International Research Journal of Public and Environmental Health
Vol.6 (8),pp. 191-201, December 2019
Available online at https://www.journalissues.org/IRJPEH/
Author(s) retain the copyright of this article. Author(s) agree that this article remain permanently open access under the terms of the Creative Commons Attribution License 4.0 International License.
Original Research Article
Respiratory intervention in children 7-14 years old with autism spectrum disorder, attention-deficit/hyperactivity disorder and down syndrome in special schools in Central Macedonia- Hellas
Panagiotis Georgiadis1, Alexandra Hristara-Papadopoulou*2, Paris Iakovidis3,Manolis Trevlakis4, Anna Xalkia4 and Pelagia Tsakona1
1Pediatric Physiotherapist, Postgraduate Program, Pediatric Physiotherapy, Educator in Special Education, Greece.
2Pediatric Physiotherapy, Head of the Postgraduate Programme, International Hellenic University, Greece.
3Professor of implementations of Physiotherapy International Hellenic University, Greece
4Academic scholar of Physiotherapy International Hellenic University, Greece.
*Corresponding Author Email: alekpap(at)phys.teithe.gr;hristara2(at)hotmail.com
Respiratory disorders are more likely in children with Autism Spectrum Disorder (ASD), Attention-deficit/hyperactivity disorder (ADHD) and Down syndrome compared to the general population. Children with specific disorders or syndrome often experience bronchitis, bronchial asthma, bronchiectasis, and comorbidity, such as cystic fibrosis. The purpose of this research was to evaluate respiratory physiotherapy techniques for children aged 7-14 years with autism, Down Syndrome, ADHD, and ASDA. Five months of interventions took place in 90 children with ASD, Down Syndrome, ADHD and ADHD/ASD in order to show the beneficial contribution of respiratory physiotherapy. The 90 children were placed in an intervention group (n = 54) and a control group (v = 34). The mean age of the sample was 10.8 years (s.d= 2.3). The intervention program took place three days a week for 5 months. Every month, (1) Somatometric Stability Testing, (2) Oximetry Testing and (3) Spirometer Testing were recorded. The results showed that both spirometry and oximetry produced significant improvement of the children in the intervention group compared to the control group. A detailed analysis of oximetry measurements showed that the intervention brought a significant improvement in saturation and pulses in the group of children with ASD (p <0.05), ADHD (p <0.05), ASD / ADHD (p <0.05) and Down syndrome (p <0.05). Similarly, the intervention was observed to significantly improve FVC, FVC / pred, FEV1, PEF, PEF / Pred and FEF2575 in the group of children with ASD (p <0.05), ADHD (p <0.05), ASD / ADHD (p <0.05) and Down syndrome (p <0.05). The evidence that emerges from the findings of this research is a strong incentive to continue the effort of investigating the usefulness of respiratory physiotherapy in children suffering from Down Syndrome, ADHD, ASDA.
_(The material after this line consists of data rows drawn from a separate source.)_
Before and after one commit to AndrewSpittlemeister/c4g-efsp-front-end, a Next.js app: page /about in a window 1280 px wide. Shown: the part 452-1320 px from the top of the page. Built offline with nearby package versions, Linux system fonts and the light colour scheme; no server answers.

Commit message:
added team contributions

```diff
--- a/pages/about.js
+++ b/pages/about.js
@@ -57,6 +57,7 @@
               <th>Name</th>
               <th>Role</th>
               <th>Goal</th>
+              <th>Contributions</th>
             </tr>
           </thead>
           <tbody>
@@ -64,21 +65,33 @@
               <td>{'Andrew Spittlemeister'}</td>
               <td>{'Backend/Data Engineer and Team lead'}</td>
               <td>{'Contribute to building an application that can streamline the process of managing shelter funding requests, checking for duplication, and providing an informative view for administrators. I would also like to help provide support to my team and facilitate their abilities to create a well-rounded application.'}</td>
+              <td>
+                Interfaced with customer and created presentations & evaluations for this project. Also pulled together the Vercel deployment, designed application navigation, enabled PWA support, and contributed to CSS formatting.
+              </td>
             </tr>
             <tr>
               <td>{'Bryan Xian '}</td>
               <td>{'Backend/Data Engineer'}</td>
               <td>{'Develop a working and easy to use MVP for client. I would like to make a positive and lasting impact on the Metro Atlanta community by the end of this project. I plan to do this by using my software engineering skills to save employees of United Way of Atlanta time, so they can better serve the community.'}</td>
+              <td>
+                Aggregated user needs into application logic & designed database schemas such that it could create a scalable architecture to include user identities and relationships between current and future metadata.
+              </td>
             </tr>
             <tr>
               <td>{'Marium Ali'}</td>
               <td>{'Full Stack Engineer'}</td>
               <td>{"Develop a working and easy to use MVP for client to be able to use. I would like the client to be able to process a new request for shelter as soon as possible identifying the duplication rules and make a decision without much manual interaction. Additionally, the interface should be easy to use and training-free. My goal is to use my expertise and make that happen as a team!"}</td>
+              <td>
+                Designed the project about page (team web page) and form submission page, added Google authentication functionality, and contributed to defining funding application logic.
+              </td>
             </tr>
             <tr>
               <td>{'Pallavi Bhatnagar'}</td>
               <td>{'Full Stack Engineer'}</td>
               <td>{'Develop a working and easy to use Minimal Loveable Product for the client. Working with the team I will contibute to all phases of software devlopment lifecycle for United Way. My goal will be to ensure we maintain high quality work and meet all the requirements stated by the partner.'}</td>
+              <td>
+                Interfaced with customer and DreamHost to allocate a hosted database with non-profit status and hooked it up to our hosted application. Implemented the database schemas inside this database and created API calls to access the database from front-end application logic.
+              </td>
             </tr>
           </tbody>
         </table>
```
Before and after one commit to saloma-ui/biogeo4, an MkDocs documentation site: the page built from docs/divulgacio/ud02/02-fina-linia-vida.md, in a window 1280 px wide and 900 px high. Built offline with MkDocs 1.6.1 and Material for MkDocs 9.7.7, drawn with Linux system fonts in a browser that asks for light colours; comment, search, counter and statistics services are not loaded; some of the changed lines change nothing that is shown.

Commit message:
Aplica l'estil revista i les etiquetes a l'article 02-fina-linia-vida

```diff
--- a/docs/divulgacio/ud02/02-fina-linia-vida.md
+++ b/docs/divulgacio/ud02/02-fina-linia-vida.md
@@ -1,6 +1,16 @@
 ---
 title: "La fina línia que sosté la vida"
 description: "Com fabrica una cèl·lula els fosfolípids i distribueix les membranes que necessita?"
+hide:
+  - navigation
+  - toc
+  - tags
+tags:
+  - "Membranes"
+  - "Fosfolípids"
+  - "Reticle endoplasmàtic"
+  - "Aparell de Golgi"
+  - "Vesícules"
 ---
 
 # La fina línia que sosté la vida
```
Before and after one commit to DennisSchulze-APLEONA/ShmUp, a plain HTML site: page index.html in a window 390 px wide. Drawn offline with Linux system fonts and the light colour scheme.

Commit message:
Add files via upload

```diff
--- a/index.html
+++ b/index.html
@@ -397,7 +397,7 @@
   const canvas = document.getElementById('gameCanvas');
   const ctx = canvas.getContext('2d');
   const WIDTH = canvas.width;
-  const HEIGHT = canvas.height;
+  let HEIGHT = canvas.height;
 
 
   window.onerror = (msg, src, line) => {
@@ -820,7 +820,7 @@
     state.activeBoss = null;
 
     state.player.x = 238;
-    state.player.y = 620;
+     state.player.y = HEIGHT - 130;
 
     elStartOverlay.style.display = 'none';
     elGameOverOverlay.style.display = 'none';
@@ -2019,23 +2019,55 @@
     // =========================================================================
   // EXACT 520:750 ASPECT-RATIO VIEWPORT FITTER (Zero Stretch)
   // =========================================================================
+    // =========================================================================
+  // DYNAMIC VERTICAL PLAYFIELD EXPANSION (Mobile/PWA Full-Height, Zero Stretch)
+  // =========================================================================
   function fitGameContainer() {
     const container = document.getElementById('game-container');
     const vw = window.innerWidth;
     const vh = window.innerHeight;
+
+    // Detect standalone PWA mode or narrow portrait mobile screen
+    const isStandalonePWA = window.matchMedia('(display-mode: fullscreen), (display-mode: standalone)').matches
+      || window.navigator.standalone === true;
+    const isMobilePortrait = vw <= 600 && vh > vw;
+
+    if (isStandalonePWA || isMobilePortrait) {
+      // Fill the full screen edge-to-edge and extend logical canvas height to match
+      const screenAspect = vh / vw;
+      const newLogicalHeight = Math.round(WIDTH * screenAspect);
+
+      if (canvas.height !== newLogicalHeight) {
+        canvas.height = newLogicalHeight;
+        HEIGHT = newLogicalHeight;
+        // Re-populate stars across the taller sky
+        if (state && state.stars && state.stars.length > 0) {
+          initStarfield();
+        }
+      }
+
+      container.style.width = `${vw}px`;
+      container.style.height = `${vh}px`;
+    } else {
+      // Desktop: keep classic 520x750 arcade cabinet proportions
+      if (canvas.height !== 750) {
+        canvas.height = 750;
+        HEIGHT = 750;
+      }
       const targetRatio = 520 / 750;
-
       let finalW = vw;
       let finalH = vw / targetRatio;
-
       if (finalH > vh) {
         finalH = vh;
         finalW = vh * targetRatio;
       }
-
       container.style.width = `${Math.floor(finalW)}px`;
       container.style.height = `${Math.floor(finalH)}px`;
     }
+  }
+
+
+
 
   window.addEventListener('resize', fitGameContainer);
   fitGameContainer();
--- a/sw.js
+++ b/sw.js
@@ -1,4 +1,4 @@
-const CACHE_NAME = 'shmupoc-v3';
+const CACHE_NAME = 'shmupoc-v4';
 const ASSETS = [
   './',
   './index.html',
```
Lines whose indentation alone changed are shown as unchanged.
Key words: Breathing, physiotherapy, autism spectrum disorder, attention-deficit/hyperactivity disorder, down syndrome.